Will a move Thursday by the U.S. Department of Justice concerning marijuana prosecutions thwart a push to legalize recreational marijuana in Michigan?
And could it slow down the burgeoning medical marijuana industry in the state?
“It’s just way too early to have an answer,” said Ric Huff, administrator for the city of Niles, which opted last year to join in Michigan’s new medical marijuana commercial system.
U.S. Attorney General Jeff Sessions on Thursday rescinded a 2013 Obama administration policy that gave states some latitude to legalize marijuana.
The old policy directed federal authorities not to prioritize prosecution of marijuana-related cases. Sessions’ new stance is to let federal prosecutors where marijuana is legal decide how aggressively to enforce federal law prohibiting it.
It’s not clear how the move could affect states such as Michigan where marijuana is legal for medical use, or how it could affect the spread of recreational legalization.
Legal medical marijuana dates back more than 20 years and is approved in 29 states. Eight states have legalized marijuana for recreational use in recent years, with California’s recreational law taking effect just this week.

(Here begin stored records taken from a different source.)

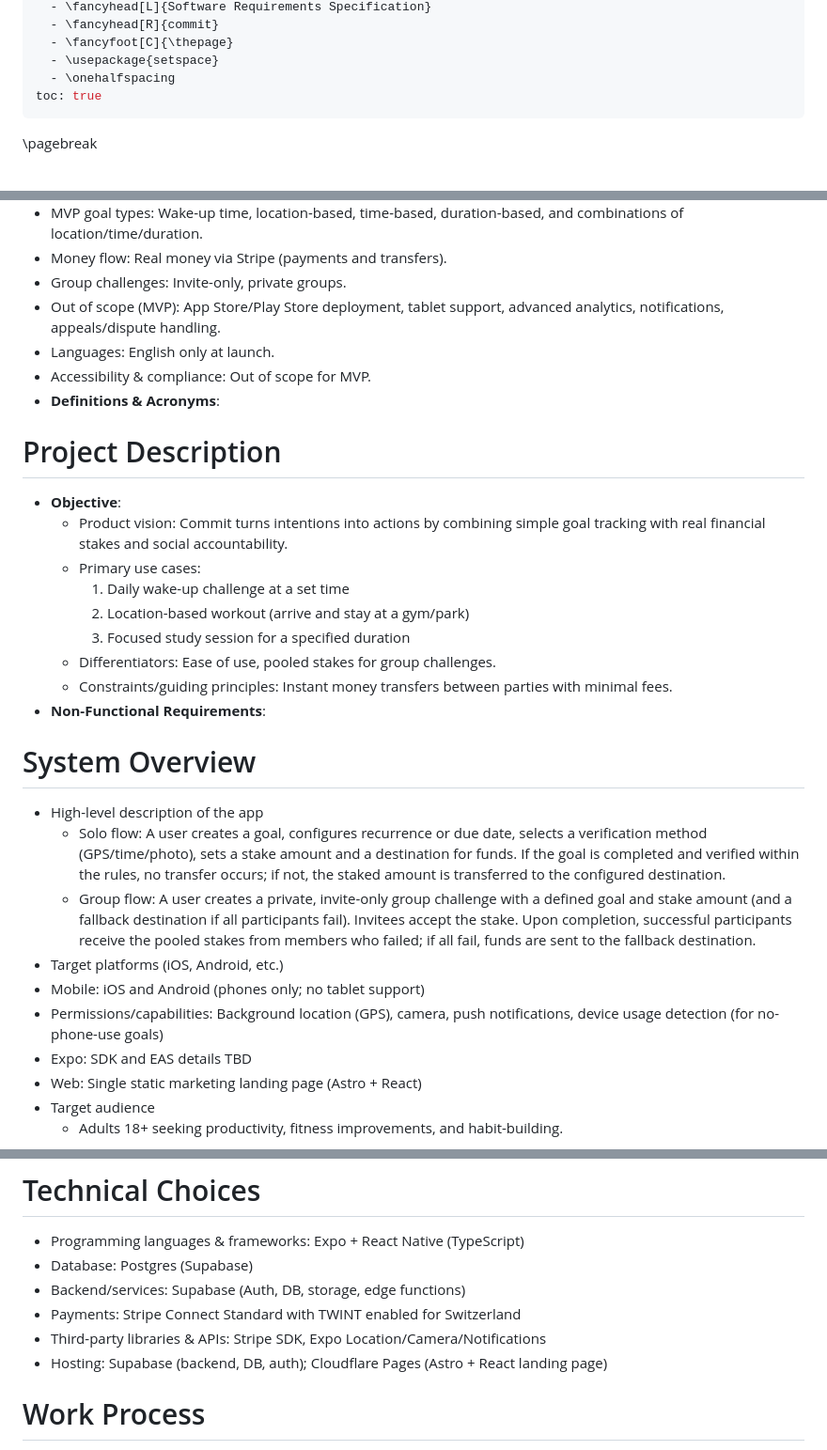
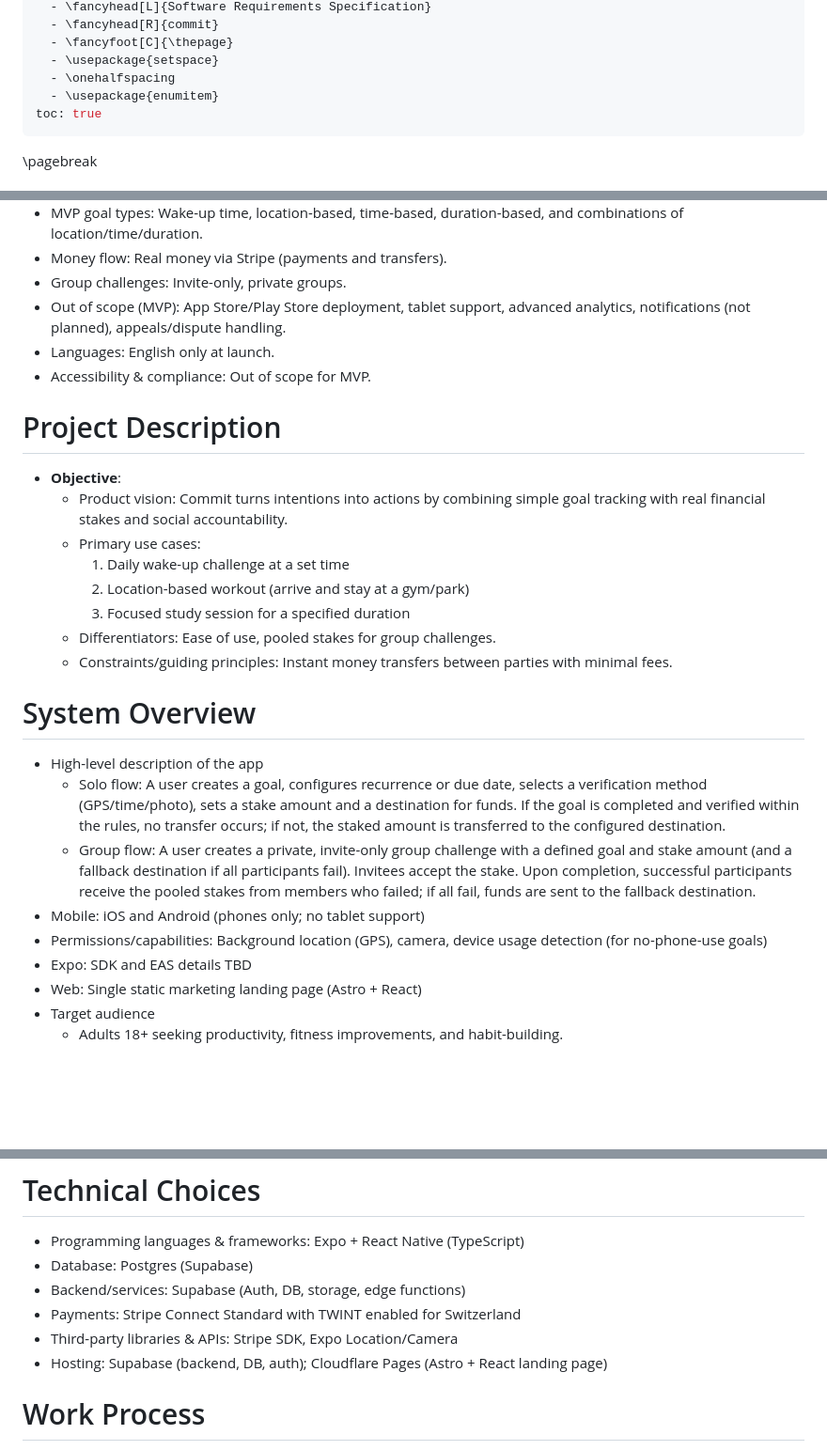
Before and after one commit to getcommitapp/commit, a Markdown page: docs/software-requirements-specification.md, 3 parts joined by grey strips. Shown at 94% size. Drawn GitHub-style; blank space fills up the shorter version.

```diff
--- a/docs/software-requirements-specification.md
+++ b/docs/software-requirements-specification.md
@@ -41,6 +41,7 @@ header-includes:
   - \fancyfoot[C]{\thepage}
   - \usepackage{setspace}
   - \onehalfspacing
+  - \usepackage{enumitem}
 toc: true
 ---
 
@@ -77,10 +73,9 @@ toc: true
 - Money flow: Real money via Stripe (payments and transfers).
 - Group challenges: Invite-only, private groups.
 - Out of scope (MVP): App Store/Play Store deployment, tablet support, advanced
-  analytics, notifications, appeals/dispute handling.
+  analytics, notifications (not planned), appeals/dispute handling.
 - Languages: English only at launch.
 - Accessibility & compliance: Out of scope for MVP.
-- **Definitions & Acronyms**:
 
 # Project Description
 
@@ -94,7 +89,6 @@ toc: true
   - Differentiators: Ease of use, pooled stakes for group challenges.
   - Constraints/guiding principles: Instant money transfers between parties with
     minimal fees.
-- **Non-Functional Requirements**:
 
 # System Overview
 
@@ -109,10 +103,9 @@ toc: true
     participants fail). Invitees accept the stake. Upon completion, successful
     participants receive the pooled stakes from members who failed; if all fail,
     funds are sent to the fallback destination.
-- Target platforms (iOS, Android, etc.)
 - Mobile: iOS and Android (phones only; no tablet support)
-- Permissions/capabilities: Background location (GPS), camera, push
-  notifications, device usage detection (for no-phone-use goals)
+- Permissions/capabilities: Background location (GPS), camera, device usage
+  detection (for no-phone-use goals)
 - Expo: SDK and EAS details TBD
 - Web: Single static marketing landing page (Astro + React)
 - Target audience
@@ -317,7 +306,7 @@ Out of scope for MVP.
 - Database: Postgres (Supabase)
 - Backend/services: Supabase (Auth, DB, storage, edge functions)
 - Payments: Stripe Connect Standard with TWINT enabled for Switzerland
-- Third-party libraries & APIs: Stripe SDK, Expo Location/Camera/Notifications
+- Third-party libraries & APIs: Stripe SDK, Expo Location/Camera
 - Hosting: Supabase (backend, DB, auth); Cloudflare Pages (Astro + React landing
   page)
 
```
Also changed, not shown: other parts of docs/software-requirements-specification.md (+38 -36 lines).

Advocates for the legalization of recreational marijuana in Michigan say they remain hopeful voters will approve an initiative that could be on the ballot this coming November.
“It’s important this issue is on the ballot and that people come out and support it and send a very strong message to the attorney general and to the Trump administration this is something that in this case the politicians in Washington are way behind the voters on where they stand on the issue, and they need to get caught up pretty quickly,” Josh Hovey, spokesman for the Coalition to Regulate